• Problem details: Set down, in full, every record in the block.

• Source material:

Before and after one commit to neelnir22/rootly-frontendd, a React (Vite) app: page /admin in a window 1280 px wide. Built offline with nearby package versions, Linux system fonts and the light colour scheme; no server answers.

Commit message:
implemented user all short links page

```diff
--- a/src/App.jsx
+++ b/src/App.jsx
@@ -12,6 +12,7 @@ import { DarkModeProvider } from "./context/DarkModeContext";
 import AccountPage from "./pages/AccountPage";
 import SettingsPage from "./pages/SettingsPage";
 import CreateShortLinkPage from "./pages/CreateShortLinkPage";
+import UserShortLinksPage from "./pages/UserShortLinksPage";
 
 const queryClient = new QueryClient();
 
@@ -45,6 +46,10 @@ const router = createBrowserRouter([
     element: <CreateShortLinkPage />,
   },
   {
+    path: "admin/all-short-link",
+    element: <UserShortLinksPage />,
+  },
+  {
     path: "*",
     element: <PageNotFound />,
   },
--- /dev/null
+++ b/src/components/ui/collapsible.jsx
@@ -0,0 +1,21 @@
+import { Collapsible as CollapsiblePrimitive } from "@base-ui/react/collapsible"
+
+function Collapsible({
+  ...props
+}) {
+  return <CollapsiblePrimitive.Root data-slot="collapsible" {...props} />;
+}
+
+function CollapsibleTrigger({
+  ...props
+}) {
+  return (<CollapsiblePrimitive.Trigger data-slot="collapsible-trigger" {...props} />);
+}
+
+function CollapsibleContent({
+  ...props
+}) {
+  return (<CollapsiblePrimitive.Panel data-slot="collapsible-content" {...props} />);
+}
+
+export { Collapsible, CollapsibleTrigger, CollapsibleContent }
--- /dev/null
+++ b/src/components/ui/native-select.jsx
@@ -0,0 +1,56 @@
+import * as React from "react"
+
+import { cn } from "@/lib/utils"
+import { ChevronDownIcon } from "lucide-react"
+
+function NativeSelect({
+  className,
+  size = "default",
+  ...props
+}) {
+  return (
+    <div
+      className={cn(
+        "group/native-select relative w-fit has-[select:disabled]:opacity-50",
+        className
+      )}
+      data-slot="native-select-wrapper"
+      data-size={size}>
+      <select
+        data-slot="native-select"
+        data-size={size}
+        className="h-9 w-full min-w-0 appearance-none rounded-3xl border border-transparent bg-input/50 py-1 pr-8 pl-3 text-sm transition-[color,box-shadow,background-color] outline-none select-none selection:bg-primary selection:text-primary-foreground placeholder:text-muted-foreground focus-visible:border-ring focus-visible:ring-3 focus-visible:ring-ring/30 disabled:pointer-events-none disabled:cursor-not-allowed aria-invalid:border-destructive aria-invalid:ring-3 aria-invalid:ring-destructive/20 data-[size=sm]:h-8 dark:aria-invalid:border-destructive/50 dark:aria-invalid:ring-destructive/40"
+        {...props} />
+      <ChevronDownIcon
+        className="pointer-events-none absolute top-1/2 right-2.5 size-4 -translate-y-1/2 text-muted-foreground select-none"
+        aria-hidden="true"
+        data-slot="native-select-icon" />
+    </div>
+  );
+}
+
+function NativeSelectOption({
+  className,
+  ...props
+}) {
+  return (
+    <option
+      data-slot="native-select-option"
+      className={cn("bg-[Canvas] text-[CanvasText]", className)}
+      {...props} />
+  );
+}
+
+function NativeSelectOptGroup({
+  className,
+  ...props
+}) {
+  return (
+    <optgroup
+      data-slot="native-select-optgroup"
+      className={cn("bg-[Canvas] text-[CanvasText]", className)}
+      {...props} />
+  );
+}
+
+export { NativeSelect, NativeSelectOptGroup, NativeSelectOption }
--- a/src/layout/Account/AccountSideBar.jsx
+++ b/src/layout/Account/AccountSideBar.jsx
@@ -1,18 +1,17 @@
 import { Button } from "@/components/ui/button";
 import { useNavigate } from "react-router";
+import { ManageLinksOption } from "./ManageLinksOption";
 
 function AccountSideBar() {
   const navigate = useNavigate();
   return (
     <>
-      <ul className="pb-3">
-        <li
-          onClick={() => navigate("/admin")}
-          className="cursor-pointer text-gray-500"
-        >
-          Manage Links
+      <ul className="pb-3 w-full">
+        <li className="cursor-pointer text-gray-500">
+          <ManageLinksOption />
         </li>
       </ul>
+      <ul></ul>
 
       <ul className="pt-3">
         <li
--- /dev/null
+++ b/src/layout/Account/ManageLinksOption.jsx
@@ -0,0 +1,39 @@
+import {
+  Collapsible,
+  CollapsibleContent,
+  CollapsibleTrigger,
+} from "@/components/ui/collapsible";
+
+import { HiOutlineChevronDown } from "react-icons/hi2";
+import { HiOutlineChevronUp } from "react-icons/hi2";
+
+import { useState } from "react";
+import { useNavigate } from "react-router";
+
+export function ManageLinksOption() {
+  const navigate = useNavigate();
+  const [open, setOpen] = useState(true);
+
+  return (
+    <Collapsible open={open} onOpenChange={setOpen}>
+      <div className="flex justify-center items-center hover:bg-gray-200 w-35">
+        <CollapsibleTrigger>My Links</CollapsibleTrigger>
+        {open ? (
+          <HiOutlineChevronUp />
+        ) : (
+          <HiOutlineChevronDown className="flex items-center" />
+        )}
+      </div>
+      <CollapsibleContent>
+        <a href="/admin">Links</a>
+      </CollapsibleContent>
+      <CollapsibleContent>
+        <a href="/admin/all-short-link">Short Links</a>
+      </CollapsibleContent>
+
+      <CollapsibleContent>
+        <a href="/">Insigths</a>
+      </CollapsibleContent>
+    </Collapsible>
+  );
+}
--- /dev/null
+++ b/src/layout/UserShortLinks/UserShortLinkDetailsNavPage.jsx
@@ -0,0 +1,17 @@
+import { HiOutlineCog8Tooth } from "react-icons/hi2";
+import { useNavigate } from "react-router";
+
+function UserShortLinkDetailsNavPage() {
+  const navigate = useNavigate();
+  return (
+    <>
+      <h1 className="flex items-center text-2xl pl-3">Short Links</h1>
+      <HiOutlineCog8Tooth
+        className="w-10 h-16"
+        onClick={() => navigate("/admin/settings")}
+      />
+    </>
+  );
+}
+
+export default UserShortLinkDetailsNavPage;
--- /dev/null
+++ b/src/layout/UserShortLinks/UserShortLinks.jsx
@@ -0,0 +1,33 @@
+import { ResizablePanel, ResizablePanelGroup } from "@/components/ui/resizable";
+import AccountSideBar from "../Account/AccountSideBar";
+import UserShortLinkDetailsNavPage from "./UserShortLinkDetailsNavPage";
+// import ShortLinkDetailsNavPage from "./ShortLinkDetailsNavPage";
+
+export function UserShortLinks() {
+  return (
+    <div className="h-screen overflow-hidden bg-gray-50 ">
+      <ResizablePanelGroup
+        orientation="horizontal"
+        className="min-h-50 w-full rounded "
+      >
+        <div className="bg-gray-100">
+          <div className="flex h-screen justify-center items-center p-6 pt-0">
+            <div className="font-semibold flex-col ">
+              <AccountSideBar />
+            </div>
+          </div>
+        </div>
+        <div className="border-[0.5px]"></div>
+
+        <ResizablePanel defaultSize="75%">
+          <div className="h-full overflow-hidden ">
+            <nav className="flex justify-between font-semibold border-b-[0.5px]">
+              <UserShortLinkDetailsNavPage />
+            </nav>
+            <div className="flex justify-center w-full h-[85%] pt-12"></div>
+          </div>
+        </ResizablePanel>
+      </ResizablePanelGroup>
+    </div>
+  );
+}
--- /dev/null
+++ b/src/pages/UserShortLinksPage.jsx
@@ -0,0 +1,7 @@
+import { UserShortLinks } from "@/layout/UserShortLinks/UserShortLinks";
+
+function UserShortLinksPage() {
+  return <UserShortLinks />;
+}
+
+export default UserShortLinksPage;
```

• Solution:
Before and after one commit to neelnir22/rootly-frontendd, a React (Vite) app: page /admin in a window 1280 px wide. Built offline with nearby package versions, Linux system fonts and the light colour scheme; no server answers.

Commit message:
implemented user all short links page

```diff
--- a/src/App.jsx
+++ b/src/App.jsx
@@ -12,6 +12,7 @@ import { DarkModeProvider } from "./context/DarkModeContext";
 import AccountPage from "./pages/AccountPage";
 import SettingsPage from "./pages/SettingsPage";
 import CreateShortLinkPage from "./pages/CreateShortLinkPage";
+import UserShortLinksPage from "./pages/UserShortLinksPage";
 
 const queryClient = new QueryClient();
 
@@ -45,6 +46,10 @@ const router = createBrowserRouter([
     element: <CreateShortLinkPage />,
   },
   {
+    path: "admin/all-short-link",
+    element: <UserShortLinksPage />,
+  },
+  {
     path: "*",
     element: <PageNotFound />,
   },
--- /dev/null
+++ b/src/components/ui/collapsible.jsx
@@ -0,0 +1,21 @@
+import { Collapsible as CollapsiblePrimitive } from "@base-ui/react/collapsible"
+
+function Collapsible({
+  ...props
+}) {
+  return <CollapsiblePrimitive.Root data-slot="collapsible" {...props} />;
+}
+
+function CollapsibleTrigger({
+  ...props
+}) {
+  return (<CollapsiblePrimitive.Trigger data-slot="collapsible-trigger" {...props} />);
+}
+
+function CollapsibleContent({
+  ...props
+}) {
+  return (<CollapsiblePrimitive.Panel data-slot="collapsible-content" {...props} />);
+}
+
+export { Collapsible, CollapsibleTrigger, CollapsibleContent }
--- /dev/null
+++ b/src/components/ui/native-select.jsx
@@ -0,0 +1,56 @@
+import * as React from "react"
+
+import { cn } from "@/lib/utils"
+import { ChevronDownIcon } from "lucide-react"
+
+function NativeSelect({
+  className,
+  size = "default",
+  ...props
+}) {
+  return (
+    <div
+      className={cn(
+        "group/native-select relative w-fit has-[select:disabled]:opacity-50",
+        className
+      )}
+      data-slot="native-select-wrapper"
+      data-size={size}>
+      <select
+        data-slot="native-select"
+        data-size={size}
+        className="h-9 w-full min-w-0 appearance-none rounded-3xl border border-transparent bg-input/50 py-1 pr-8 pl-3 text-sm transition-[color,box-shadow,background-color] outline-none select-none selection:bg-primary selection:text-primary-foreground placeholder:text-muted-foreground focus-visible:border-ring focus-visible:ring-3 focus-visible:ring-ring/30 disabled:pointer-events-none disabled:cursor-not-allowed aria-invalid:border-destructive aria-invalid:ring-3 aria-invalid:ring-destructive/20 data-[size=sm]:h-8 dark:aria-invalid:border-destructive/50 dark:aria-invalid:ring-destructive/40"
+        {...props} />
+      <ChevronDownIcon
+        className="pointer-events-none absolute top-1/2 right-2.5 size-4 -translate-y-1/2 text-muted-foreground select-none"
+        aria-hidden="true"
+        data-slot="native-select-icon" />
+    </div>
+  );
+}
+
+function NativeSelectOption({
+  className,
+  ...props
+}) {
+  return (
+    <option
+      data-slot="native-select-option"
+      className={cn("bg-[Canvas] text-[CanvasText]", className)}
+      {...props} />
+  );
+}
+
+function NativeSelectOptGroup({
+  className,
+  ...props
+}) {
+  return (
+    <optgroup
+      data-slot="native-select-optgroup"
+      className={cn("bg-[Canvas] text-[CanvasText]", className)}
+      {...props} />
+  );
+}
+
+export { NativeSelect, NativeSelectOptGroup, NativeSelectOption }
--- a/src/layout/Account/AccountSideBar.jsx
+++ b/src/layout/Account/AccountSideBar.jsx
@@ -1,18 +1,17 @@
 import { Button } from "@/components/ui/button";
 import { useNavigate } from "react-router";
+import { ManageLinksOption } from "./ManageLinksOption";
 
 function AccountSideBar() {
   const navigate = useNavigate();
   return (
     <>
-      <ul className="pb-3">
-        <li
-          onClick={() => navigate("/admin")}
-          className="cursor-pointer text-gray-500"
-        >
-          Manage Links
+      <ul className="pb-3 w-full">
+        <li className="cursor-pointer text-gray-500">
+          <ManageLinksOption />
         </li>
       </ul>
+      <ul></ul>
 
       <ul className="pt-3">
         <li
--- /dev/null
+++ b/src/layout/Account/ManageLinksOption.jsx
@@ -0,0 +1,39 @@
+import {
+  Collapsible,
+  CollapsibleContent,
+  CollapsibleTrigger,
+} from "@/components/ui/collapsible";
+
+import { HiOutlineChevronDown } from "react-icons/hi2";
+import { HiOutlineChevronUp } from "react-icons/hi2";
+
+import { useState } from "react";
+import { useNavigate } from "react-router";
+
+export function ManageLinksOption() {
+  const navigate = useNavigate();
+  const [open, setOpen] = useState(true);
+
+  return (
+    <Collapsible open={open} onOpenChange={setOpen}>
+      <div className="flex justify-center items-center hover:bg-gray-200 w-35">
+        <CollapsibleTrigger>My Links</CollapsibleTrigger>
+        {open ? (
+          <HiOutlineChevronUp />
+        ) : (
+          <HiOutlineChevronDown className="flex items-center" />
+        )}
+      </div>
+      <CollapsibleContent>
+        <a href="/admin">Links</a>
+      </CollapsibleContent>
+      <CollapsibleContent>
+        <a href="/admin/all-short-link">Short Links</a>
+      </CollapsibleContent>
+
+      <CollapsibleContent>
+        <a href="/">Insigths</a>
+      </CollapsibleContent>
+    </Collapsible>
+  );
+}
--- /dev/null
+++ b/src/layout/UserShortLinks/UserShortLinkDetailsNavPage.jsx
@@ -0,0 +1,17 @@
+import { HiOutlineCog8Tooth } from "react-icons/hi2";
+import { useNavigate } from "react-router";
+
+function UserShortLinkDetailsNavPage() {
+  const navigate = useNavigate();
+  return (
+    <>
+      <h1 className="flex items-center text-2xl pl-3">Short Links</h1>
+      <HiOutlineCog8Tooth
+        className="w-10 h-16"
+        onClick={() => navigate("/admin/settings")}
+      />
+    </>
+  );
+}
+
+export default UserShortLinkDetailsNavPage;
--- /dev/null
+++ b/src/layout/UserShortLinks/UserShortLinks.jsx
@@ -0,0 +1,33 @@
+import { ResizablePanel, ResizablePanelGroup } from "@/components/ui/resizable";
+import AccountSideBar from "../Account/AccountSideBar";
+import UserShortLinkDetailsNavPage from "./UserShortLinkDetailsNavPage";
+// import ShortLinkDetailsNavPage from "./ShortLinkDetailsNavPage";
+
+export function UserShortLinks() {
+  return (
+    <div className="h-screen overflow-hidden bg-gray-50 ">
+      <ResizablePanelGroup
+        orientation="horizontal"
+        className="min-h-50 w-full rounded "
+      >
+        <div className="bg-gray-100">
+          <div className="flex h-screen justify-center items-center p-6 pt-0">
+            <div className="font-semibold flex-col ">
+              <AccountSideBar />
+            </div>
+          </div>
+        </div>
+        <div className="border-[0.5px]"></div>
+
+        <ResizablePanel defaultSize="75%">
+          <div className="h-full overflow-hidden ">
+            <nav className="flex justify-between font-semibold border-b-[0.5px]">
+              <UserShortLinkDetailsNavPage />
+            </nav>
+            <div className="flex justify-center w-full h-[85%] pt-12"></div>
+          </div>
+        </ResizablePanel>
+      </ResizablePanelGroup>
+    </div>
+  );
+}
--- /dev/null
+++ b/src/pages/UserShortLinksPage.jsx
@@ -0,0 +1,7 @@
+import { UserShortLinks } from "@/layout/UserShortLinks/UserShortLinks";
+
+function UserShortLinksPage() {
+  return <UserShortLinks />;
+}
+
+export default UserShortLinksPage;
```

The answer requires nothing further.